[Before-and-after page screenshots]

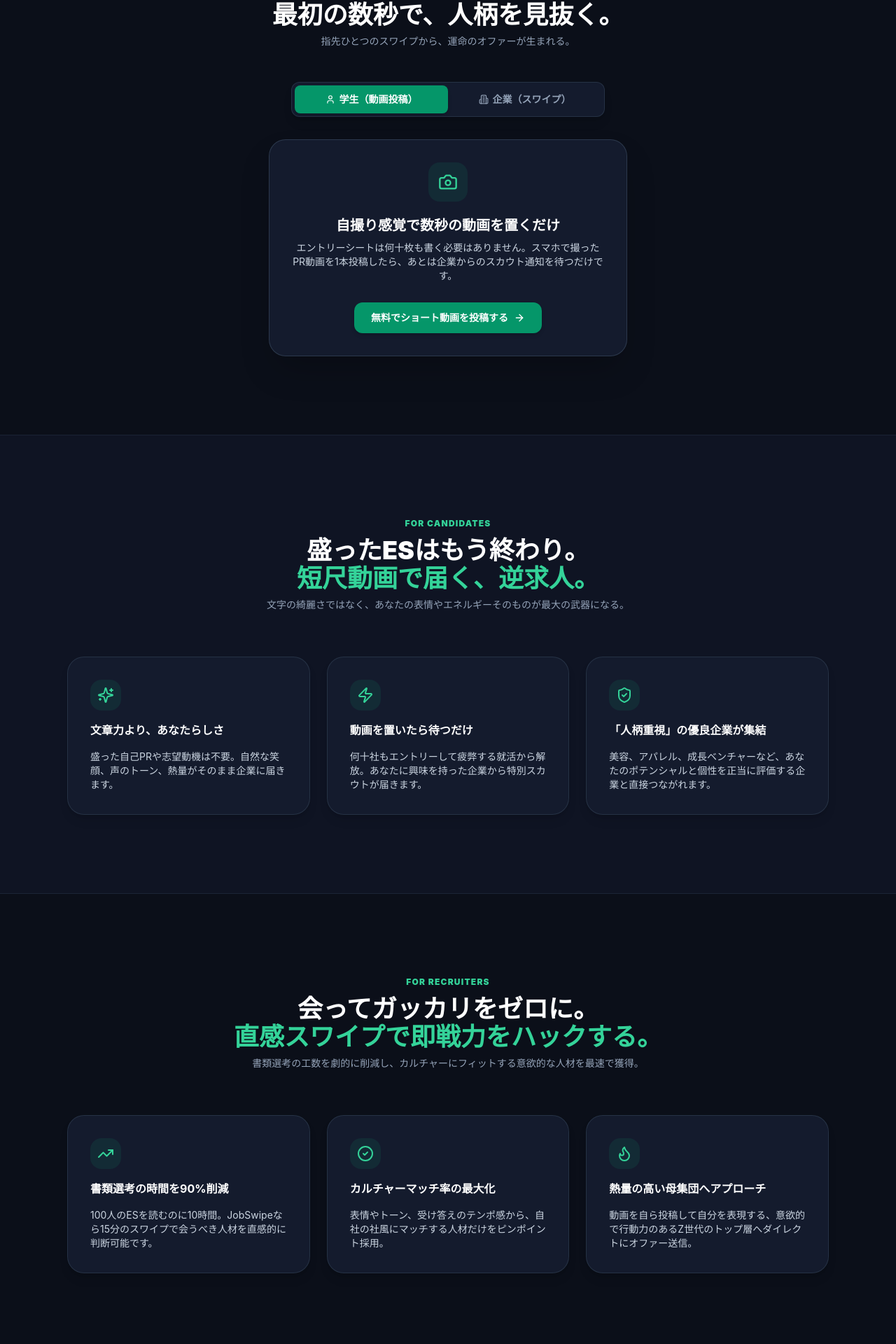
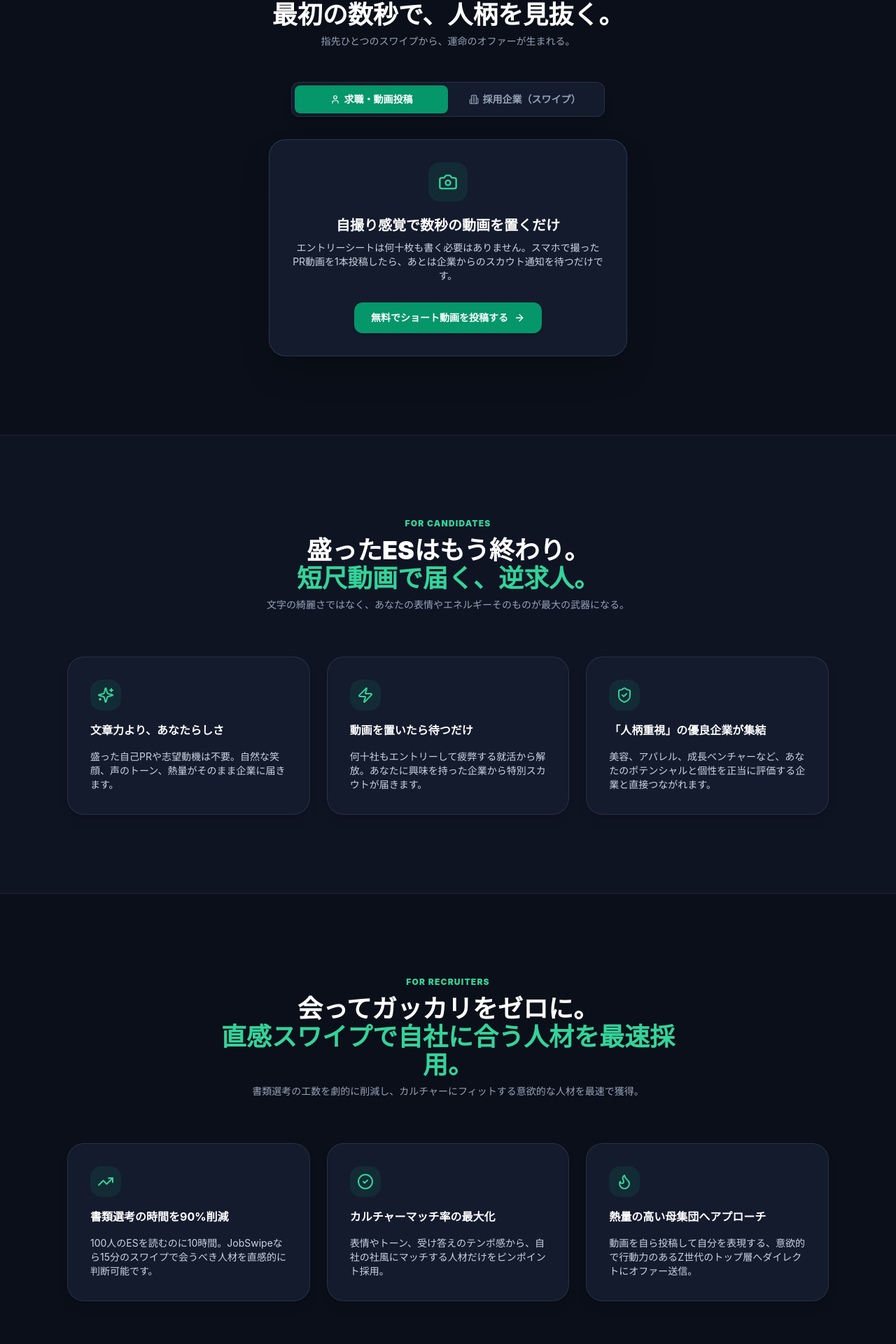
Before and after one commit to nanato0102/jobswipe, a Next.js app: page / in a window 1280 px wide. Shown: the part 1595-3515 px from the top of the page at 70% size. Built offline with nearby package versions, Linux system fonts and the light colour scheme.

Commit message:
style: optimize Japanese copy, typography, and responsive line breaks across PC and mobile

```diff
--- a/src/app/page.tsx
+++ b/src/app/page.tsx
@@ -60,8 +60,8 @@ export default function HomePage() {
       a: "はい、マイページから何度でも納得いくまで撮り直し・更新が可能です。就活の進捗や新たな挑戦に合わせていつでも最新のPR動画にアップデートできます。",
     },
     {
-      q: "学生の利用料金は本当にかかりませんか？",
-      a: "はい、学生の方は新規登録、動画投稿、オファー受信、チャット面談まですべて完全無料でご利用いただけます。",
+      q: "利用料金は本当にかかりませんか？",
+      a: "はい、求職者・学生の方は新規登録、動画投稿、オファー受信、チャット面談まですべて完全無料でご利用いただけます。",
     },
     {
       q: "投稿した動画がSNSのように勝手に一般公開・拡散される心配はありませんか？",
@@ -221,7 +221,7 @@ export default function HomePage() {
                   }`}
                 >
                   <User className="w-3.5 h-3.5 flex-shrink-0" />
-                  <span className="truncate">学生（動画投稿）</span>
+                  <span className="truncate">求職・動画投稿</span>
                 </button>
 
                 <button
@@ -234,7 +234,7 @@ export default function HomePage() {
                   }`}
                 >
                   <Building2 className="w-3.5 h-3.5 flex-shrink-0" />
-                  <span className="truncate">企業（スワイプ）</span>
+                  <span className="truncate">採用企業（スワイプ）</span>
                 </button>
               </div>
             </div>
@@ -370,7 +370,7 @@ export default function HomePage() {
               </span>
               <h2 className="text-3xl sm:text-4xl font-black text-white">
                 <span className="inline-block">会ってガッカリをゼロに。</span><br className="hidden sm:inline" />
-                <span className="text-emerald-400 inline-block">直感スワイプで即戦力をハックする。</span>
+                <span className="text-emerald-400 inline-block">直感スワイプで自社に合う人材を最速採用。</span>
               </h2>
               <p className="text-xs sm:text-sm text-slate-400">
                 <span className="inline-block">書類選考の工数を劇的に削減し、</span>
```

> Task details: Reproduce all lines from the records above that include the word "span".

> Completed exercise:
-                  <span className="truncate">学生（動画投稿）</span>
+                  <span className="truncate">求職・動画投稿</span>
-                  <span className="truncate">企業（スワイプ）</span>
+                  <span className="truncate">採用企業（スワイプ）</span>
               </span>
                 <span className="inline-block">会ってガッカリをゼロに。</span><br className="hidden sm:inline" />
-                <span className="text-emerald-400 inline-block">直感スワイプで即戦力をハックする。</span>
+                <span className="text-emerald-400 inline-block">直感スワイプで自社に合う人材を最速採用。</span>
                 <span className="inline-block">書類選考の工数を劇的に削減し、</span>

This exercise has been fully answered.